How beautiful is the human form when it appears in its original freedom, as it was created in the first day of the world! But where are we to find it, masked as it is and condemned never to reappear. That great word, Nature, which humanity has repeated sometimes with idolatry and sometimes with fear, which philosophers have sounded and poets have sung, how it is being lost and forgotten! If there are still here and there in the world, far from the pushing crowd, some hearts which are tormented by the constant search of beauty, and forever feeling the hopeless need of expressing what cannot be expressed and doing what can only be dreamed, it is to Nature, as to the home of the ideal, that they must turn. But how can they? By what magic will they be able to do so? Man has cut down the forests, has conquered the seas, and the clouds that hover over the cities are produced by the smoke that rises from the chimneys. But, say others, do not his mission and his glory consist in going forward and attacking the work of God, and encroaching upon it? Man denies His work, he ruins it, crushes it, even in his own body, of which he is ashamed and which he conceals like a crime.

Man having thus become the rarest and most difficult thing in the world to know (I am not speaking of his heart, O moralists!), it follows that the artist ignores his shape as well as the qualities that render it beautiful. Where is the poet, nowadays, even amongst the most brilliant, who knows what a woman is like? Where could the poor fellow ever have seen any? What has he ever been able to learn about them in the salons; could he see through the corset and the crinoline?

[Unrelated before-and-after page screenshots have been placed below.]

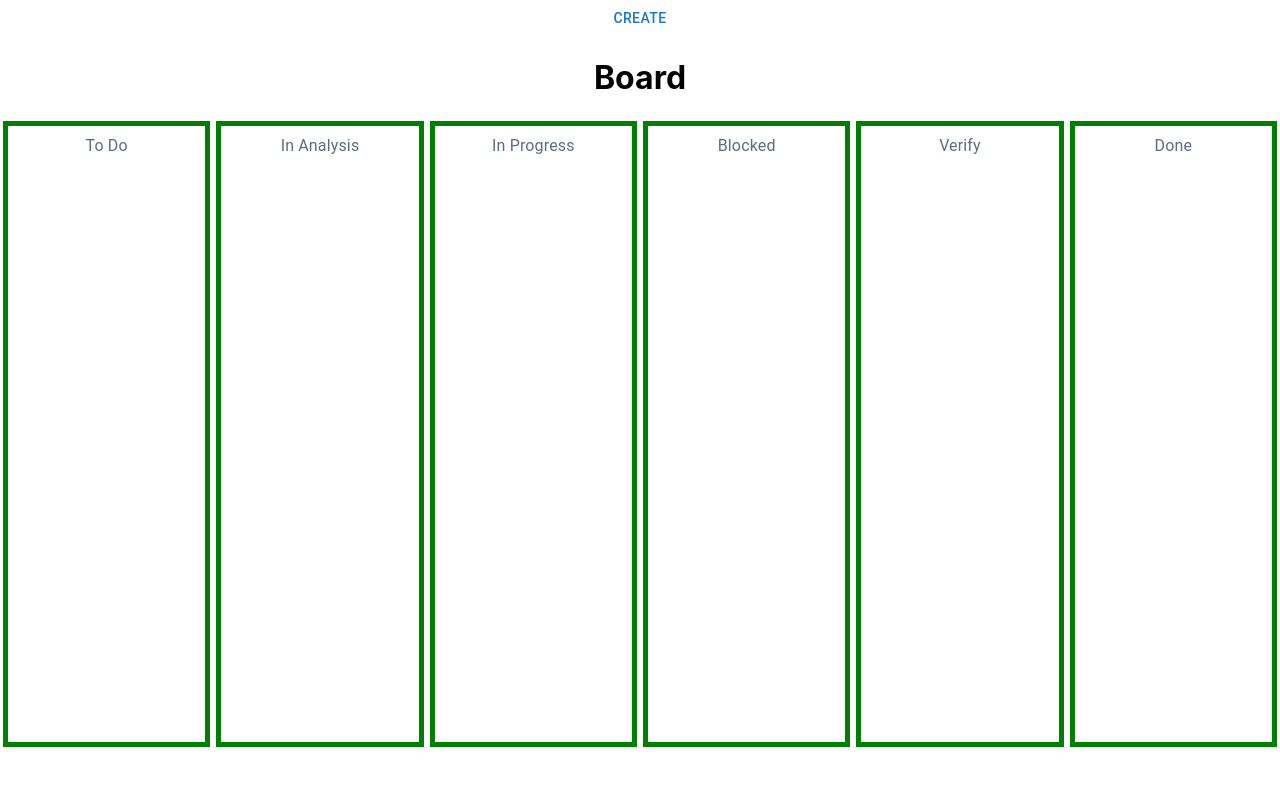
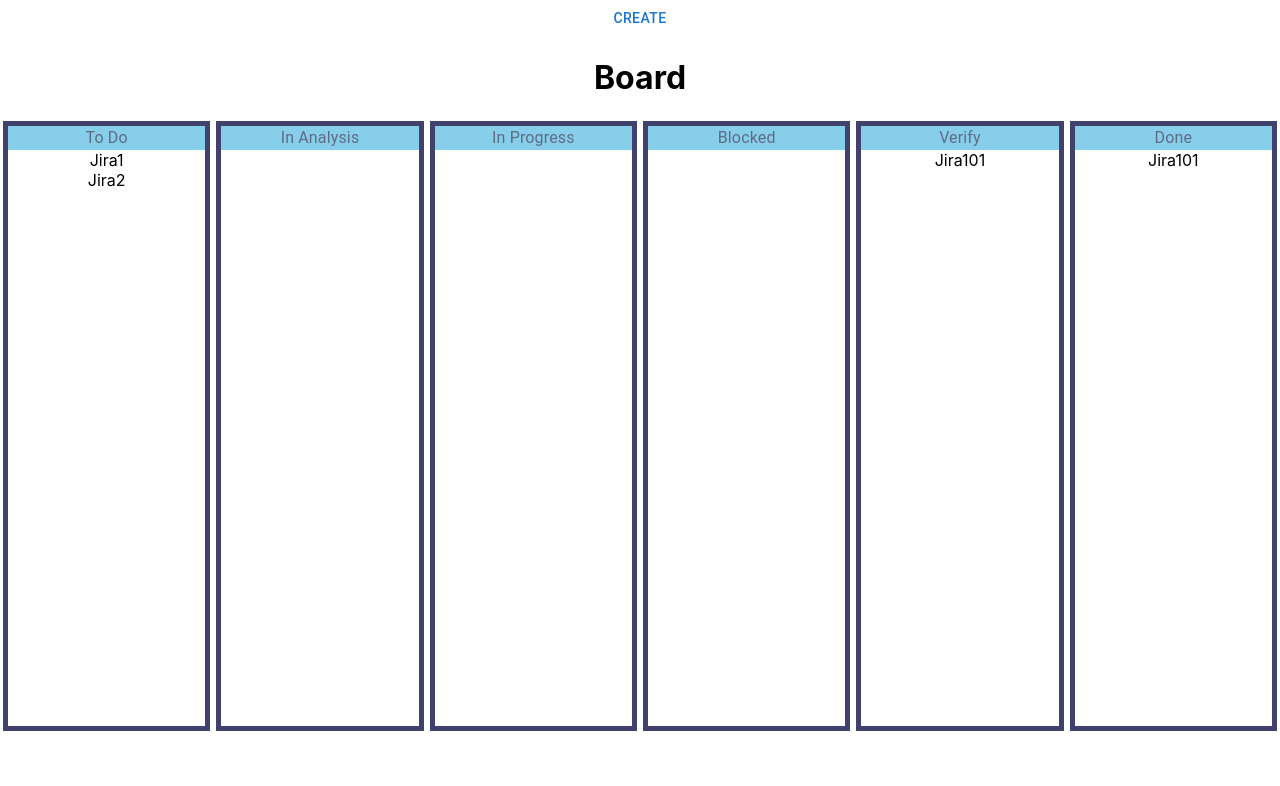
Before and after one commit to manishbhilare/Kanban-Board, a React (Create React App) app in the folder kanban-board/: page / in a window 1280 px wide. Shown: the top 786 px of the page. Built offline with nearby package versions, Linux system fonts and the light colour scheme.

Commit message:
implemented drag and drop functionality

```diff
--- a/kanban-board/src/components/Board.jsx
+++ b/kanban-board/src/components/Board.jsx
@@ -25,16 +25,18 @@ const Board = () =>{
         setProgressList(stateObj.progress);
         setDoneList(stateObj.done);
     },[stateObj]);
+
+
 return(
    <>
    <h1>Board</h1>
    <StyledContainer>
-   <Column id="todo" title={"To Do"} list={todoList} droppable={true}/>
-   <Column id="analysis" title={"In Analysis"} list={analysisList} droppable={true}/>
-   <Column id="progress" title={"In Progress"} list={progressList} droppable={true}/>
-   <Column id="blocked" title={"Blocked"} list={blockedList} droppable={true}/>
-   <Column id="verify" title={"Verify"} list={verifyList} droppable={true}/>
-   <Column id="Done" title={"Done"} list={doneList} droppable={true}/>
+   <Column colId="todo" title={"To Do"} list={todoList}/>
+   <Column colId="analysis" title={"In Analysis"} list={analysisList}/>
+   <Column colId="progress" title={"In Progress"} list={progressList}/>
+   <Column colId="blocked" title={"Blocked"} list={blockedList}/>
+   <Column colId="verify" title={"Verify"} list={verifyList}/>
+   <Column colId="done" title={"Done"} list={doneList}/>
    </StyledContainer>
 
    </>
--- a/kanban-board/src/components/Column.jsx
+++ b/kanban-board/src/components/Column.jsx
@@ -1,29 +1,48 @@
-import React from "react";
+import React,{useContext} from "react";
 import List from '@mui/material/List';
 import { ListItem,Typography } from "@mui/material";
 import styled from "styled-components";
+import { TaskContext } from "./Kanban";
 
 const StyledHeader = styled(Typography)`
 font-size:15px;
 font-weight:600;
 color:#5e6c84;
+background-color:skyblue;
+margin-bottom:5px;
 `;
 
-const StyledList = styled(List)`
+const StyledList = styled.div`
 width:100vh;
 height:75vh;
-border: 5px solid green;
+border: 5px solid #41416e;
+margin:3px;
 &.MuiList-root{
     margin:3px;
 }
 `;
 
-const Column = ({title,list}) =>{
+const Column = ({title,list,colId}) =>{
+    const {stateObj, setStateObj} = useContext(TaskContext);
+    const handleDragStart = (event,index) =>{
+        event.dataTransfer.setData("item",index);
+        event.dataTransfer.setData("fromColumn",colId);
+    }
+    const drop = (e,id) => {
+        const from = e.dataTransfer.getData("fromColumn");
+        const to = id;
+        const item = e.dataTransfer.getData("item");
+        const newFromList = stateObj[from].filter((older)=>older!=stateObj[from][item]);
+        const newToList = stateObj[to];
+        newToList.push(stateObj[from][item]);
+        setStateObj({...stateObj,[from]:newFromList,[to]:newToList});
+
+      }
 return(
-    <StyledList>
+    <StyledList onDrop={(e)=>{drop(e,colId)}} onDragOver={(e)=>e.preventDefault()}>
         <StyledHeader>{title}</StyledHeader>
         {list && list.map((task,i)=>(
-            <ListItem id={i} draggable={true}>{task.title}</ListItem>
+            <div key={i} id={i} draggable onDragStart={(e)=>{handleDragStart(e,i)}}>{task.title}</div>
         ))}
     </StyledList>
 )
--- a/kanban-board/src/components/Kanban.jsx
+++ b/kanban-board/src/components/Kanban.jsx
@@ -5,7 +5,7 @@ import Board from "./Board";
 export const TaskContext = createContext();
 
 const Kanban = () =>{
-const [stateObj,setStateObj] = useState({todo:[],analysis:[],progress:[],blocked:[],verify:[],done:[]});
+const [stateObj,setStateObj] = useState({todo:[{title:'Jira1',description:'',phase:'To Do',points:'3'},{title:'Jira2',description:'',phase:'To Do',points:'3'}],analysis:[],progress:[],blocked:[],verify:[{title:'Jira101',description:'',phase:'Verify',points:''}],done:[{title:'Jira101',description:'',phase:'Verify',points:''}]});
 return(
     <div>
         <TaskContext.Provider value={{stateObj,setStateObj}}>
--- a/kanban-board/src/components/TaskModal.jsx
+++ b/kanban-board/src/components/TaskModal.jsx
@@ -35,9 +35,7 @@ const TaskModal = ({openState,setOpen})=>{
         {
             const currList = stateObj.todo;
             currList.push(task);
-            const taskList = {...stateObj,todo:currList}
-            setStateObj(taskList);
-            console.log(stateObj);
+            setStateObj({...stateObj,todo:currList});
             alert("Task created succesfully!");
             setOpen(false);
         }
```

Better than all the rhetoric in the world, the plastic art teaches those who study it the gradation of proportions, the fusion of planes, in a word, harmony. The ancient races, through the very fact of their existence, left the mark of their noble attitudes and pure blood on the works of the masters. In Juvenal, I can hear confusedly the death-rattles of the gladiators; Tacitus has sentences that resemble the drapery of a laticlave, and some of Horace's verses are like the body of a Greek slave, with supple undulations, and short and long syllables that sound like crotala.

But why bother about these things? Let us not go so far back, and let us be satisfied with what is manufactured. What is wanted nowadays is rather the opposite of nudity, simplicity and truth? Fortune and success will fall to the lot of those who know how to dress and clothe facts! The tailor is the king of the century and the fig-leaf is its symbol; laws, art, politics, all things, appear in tights! Lying freedom, plated furniture, water-colour pictures, why! the public loves this sort of thing! So let us give it all it wants and gorge the fool!